*EXERCISE AIM*. The records follow. Filter them to the lines that hold "data".

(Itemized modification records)
━━━━━━━━━━━━━━━━━━━━
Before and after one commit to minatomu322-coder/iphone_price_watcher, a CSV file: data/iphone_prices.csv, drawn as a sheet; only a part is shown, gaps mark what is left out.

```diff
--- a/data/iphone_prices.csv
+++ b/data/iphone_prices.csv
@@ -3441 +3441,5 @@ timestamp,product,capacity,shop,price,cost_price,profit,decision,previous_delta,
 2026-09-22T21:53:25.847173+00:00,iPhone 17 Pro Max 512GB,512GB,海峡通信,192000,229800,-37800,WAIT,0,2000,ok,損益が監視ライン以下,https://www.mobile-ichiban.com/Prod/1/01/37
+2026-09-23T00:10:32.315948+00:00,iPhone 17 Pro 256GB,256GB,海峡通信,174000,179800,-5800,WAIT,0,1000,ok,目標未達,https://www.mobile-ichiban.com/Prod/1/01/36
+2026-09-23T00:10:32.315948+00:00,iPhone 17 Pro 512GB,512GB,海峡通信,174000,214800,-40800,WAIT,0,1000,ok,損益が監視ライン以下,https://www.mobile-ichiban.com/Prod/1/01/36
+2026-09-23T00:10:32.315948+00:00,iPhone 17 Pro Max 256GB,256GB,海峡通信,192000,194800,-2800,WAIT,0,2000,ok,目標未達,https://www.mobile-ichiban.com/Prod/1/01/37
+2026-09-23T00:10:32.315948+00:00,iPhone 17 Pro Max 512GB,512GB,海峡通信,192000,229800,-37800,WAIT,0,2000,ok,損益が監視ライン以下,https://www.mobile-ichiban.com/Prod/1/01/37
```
━━━━━━━━━━━━━━━━━━━━
*WRITTEN RESPONSE*.
Before and after one commit to minatomu322-coder/iphone_price_watcher, a CSV file: data/iphone_prices.csv, drawn as a sheet; only a part is shown, gaps mark what is left out.
--- a/data/iphone_prices.csv
+++ b/data/iphone_prices.csv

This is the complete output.